Good morning! It’s a process, you know, waking up. You have to open your eyes, get out from under the covers, shower, find clothes, have breakfast or coffee (if that’s your thing), get the kids up and ready for the day, take your meds, brush your teeth, say your prayers, make your lunch, stretch or exercise, do your journaling, find your shoes, deal with the garbage and kittylitter, put on a jacket or a sunhat, or a coat and boots, or sunblock, grab a purse or an umbrella (love Canadian weather) – whatever it is that you do first thing in the morning, to get you ready for the day.
There are many steps and each one helps me be more awake. One can say that there are many awakenings in each day, like the set of Jewish morning prayers that accompany each waking step with a prayer of realization and praise. It doesn’t stop with morning either. I’m going through my day and all of a sudden, something hits me: a thought, a chance word, a passing sight, who knows. Suddenly, the random, almost auto-pilot level on which I’ve been operating is pierced, and I’m concentrating that much better, that much more efficiently and effectively. I’m actually thinking and acting and doing the next thing the way I’m supposed to. I’m more awake. God’s little alarm clock has woken me up.
It won’t last, of course. Soon I go back to sleepily just walking through the day, instead of living it. It’s a good thing that God has so many alarm clocks.
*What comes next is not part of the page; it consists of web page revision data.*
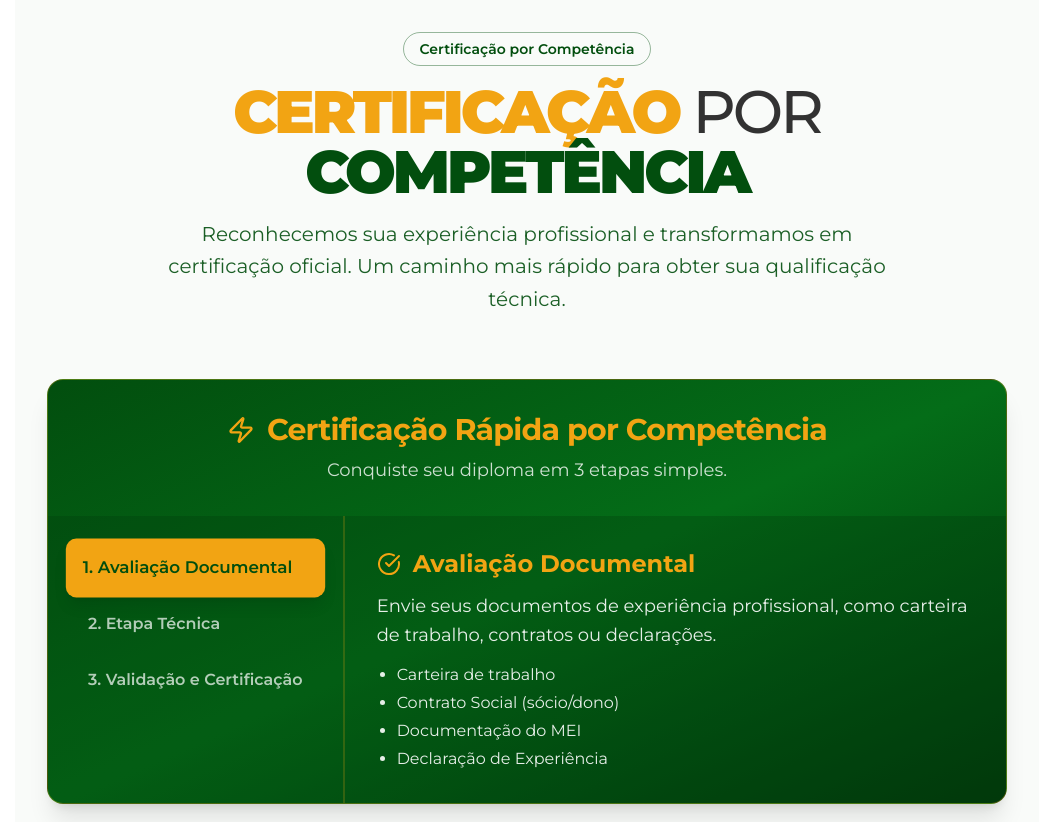
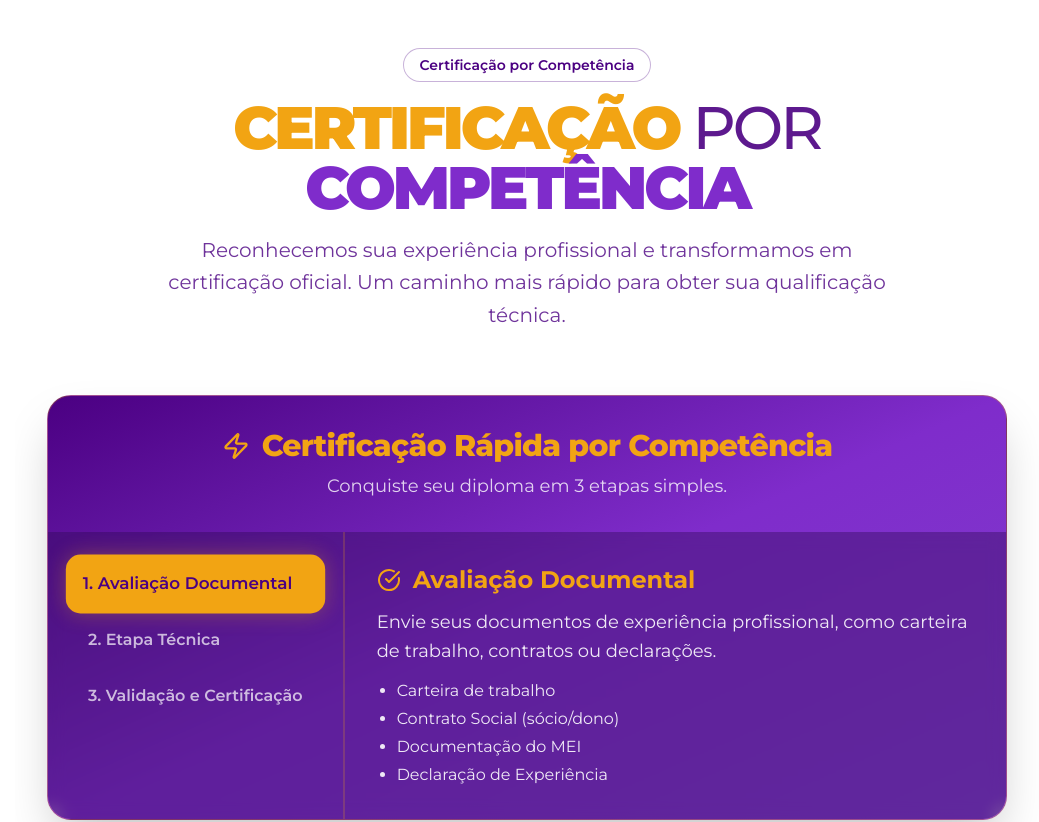
Before and after one commit to Peixotim/site-marabatec, a Next.js app: page / in a window 1280 px wide. Shown: the part 4060-4882 px from the top of the page, without its empty margins (241-1280 px from the left). Built offline with nearby package versions, Linux system fonts and the light colour scheme; no server answers.

Commit message:
feat: Corrige os dados de Certification

```diff
--- a/src/components/CertificationSteps.tsx
+++ b/src/components/CertificationSteps.tsx
@@ -38,30 +38,30 @@ function CertificationSteps() {
 
   return (
     <div className="w-full max-w-6xl mx-auto mt-16">
-      {/* Container principal verde */}
-      <div className="bg-gradient-to-br from-[#024E0E] via-[#046D18] to-[#01380B] text-white shadow-xl rounded-2xl overflow-hidden border border-[#F2A413]/30">
+      {/* Container principal roxo */}
+      <div className="bg-gradient-to-br from-[#4B0082] via-[#7F2CCB] to-[#803dcd] text-white shadow-2xl rounded-3xl overflow-hidden border border-[#F2A413]/30">
         {/* Cabeçalho */}
-        <div className="p-6 md:p-8">
-          <h3 className="text-2xl sm:text-3xl font-bold text-center text-[#F2A413] tracking-tight flex items-center justify-center gap-3">
-            <Zap className="w-7 h-7" />
+        <div className="p-6 md:p-8 text-center">
+          <h3 className="text-2xl sm:text-3xl font-extrabold text-[#F2A413] tracking-tight flex items-center justify-center gap-3">
+            <Zap className="w-7 h-7 text-[#F2A413]" />
             <span>Certificação Rápida por Competência</span>
           </h3>
-          <p className="text-center text-white/80 mt-2 text-base sm:text-lg">
+          <p className="text-white/80 mt-2 text-base sm:text-lg">
             Conquiste seu diploma em 3 etapas simples.
           </p>
         </div>
 
         {/* Corpo das Etapas */}
-        <div className="flex flex-col md:flex-row bg-[#01380B]/30">
+        <div className="flex flex-col md:flex-row bg-[#300C55]/40 backdrop-blur-sm">
           {/* Menu lateral de etapas */}
           <div className="flex md:flex-col justify-around md:justify-start p-4 md:p-6 border-b-2 md:border-b-0 md:border-r-2 border-[#F2A413]/20">
             {steps.map((step) => (
               <button
                 key={step.id}
                 onClick={() => setActiveStep(step.id)}
-                className={`w-full text-left p-3 sm:p-4 rounded-lg transition-all duration-300 text-sm sm:text-base font-semibold ${
+                className={`w-full text-left p-3 sm:p-4 rounded-xl transition-all duration-300 text-sm sm:text-base font-semibold ${
                   activeStep === step.id
-                    ? "bg-[#F2A413] text-[#024E0E] scale-105 shadow-lg"
+                    ? "bg-[#F2A413] text-[#4B0082] scale-105 shadow-[0_0_20px_rgba(242,164,19,0.3)]"
                     : "bg-transparent text-white/70 hover:bg-white/10 hover:text-white"
                 }`}
               >
@@ -78,7 +78,7 @@ function CertificationSteps() {
                 initial={{ opacity: 0, x: 20 }}
                 animate={{ opacity: 1, x: 0 }}
                 exit={{ opacity: 0, x: -20 }}
-                transition={{ duration: 0.3 }}
+                transition={{ duration: 0.4 }}
                 className="min-h-[180px] sm:min-h-[160px]"
               >
                 <h4 className="text-xl sm:text-2xl font-bold mb-3 flex items-center gap-3 text-[#F2A413]">
@@ -104,19 +104,22 @@ function CertificationSteps() {
 
 export default function CertificationSection() {
   return (
-    <section className="bg-[#F9FBF9] py-16 sm:py-24">
-      <div className="max-w-7xl mx-auto px-4 sm:px-6 lg:px-8">
+    <section className="relative py-20 sm:py-28 overflow-hidden">
+      {/* Overlay decorativo */}
+      <div className="absolute inset-0 bg-gradient-to-br pointer-events-none"></div>
+
+      <div className="relative max-w-7xl mx-auto px-4 sm:px-6 lg:px-8">
         {/* Banner superior */}
         <div className="text-center">
-          <span className="inline-block rounded-full border border-[#024E0E]/40 px-4 py-1.5 text-sm font-semibold text-[#024E0E]">
+          <span className="inline-block rounded-full border border-[#4B0082]/30 px-4 py-1.5 text-sm font-semibold text-[#4B0082] bg-white/50 backdrop-blur-md">
             Certificação por Competência
           </span>
           <h1 className="mt-4 text-4xl sm:text-5xl md:text-6xl font-black tracking-tighter uppercase">
             <span className="text-[#F2A413]">Certificação</span>
-            <span className="text-black/80 font-medium"> por </span>
-            <span className="text-[#024E0E]">Competência</span>
+            <span className="text-[#4B0082]/90 font-medium"> por </span>
+            <span className="text-[#7F2CCB]">Competência</span>
           </h1>
-          <p className="max-w-3xl mx-auto mt-4 text-lg md:text-xl text-[#024E0E]/90 leading-relaxed">
+          <p className="max-w-3xl mx-auto mt-4 text-lg md:text-xl text-[#4B0082]/80 leading-relaxed">
             Reconhecemos sua experiência profissional e transformamos em
             certificação oficial. Um caminho mais rápido para obter sua
             qualificação técnica.
```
For instance, there’s the month of Elul. “Wake up,” it says! “What have you been doing with your life? Are you living it fully or just going through the motions?” There’s also the shofar.
It’s a funny alarm clock, extremely primitive, very old fashioned, from the days when we sacrificed animals to be close to God, and musical instruments made of bone were the latest thing in music. It’s loud rather than musical. (It’s a bit like the Jewish religion, primitive and old fashioned, connected to sacrifice and loud sounds.) It’s very beautiful, though. It stirs me up and it’s kind of impossible to ignore. It too says “wake up.” It says that the laundry and dishes, while necessary, aren’t the point. It says that connection to the world – to that primitive, natural place where one blows a ram’s horn – is. It asks “have you thought about God, lately? And magic? And how magic you are that you can blow this and make it sound this way?” It’s pretty fantastic.
Today, I hope to be able to stay awake – to stay connected to what I need to be doing – for just a small part of the day. I know I’ll actually get more done, enjoy myself more and have a better day if I do listen to God’s alarm clocks. It’s a lot of work, because we are all super-busy and super-tired, but it is worth it for me to really notice the world I live in. Being awake makes for brighter colours, clearer experiences and livelier conversations, like letting sunlight into a dark room. It makes for full days, where every day is an experience worth living and having. So, I rub my eyes, yawn just a little, and try, once again, to wake up.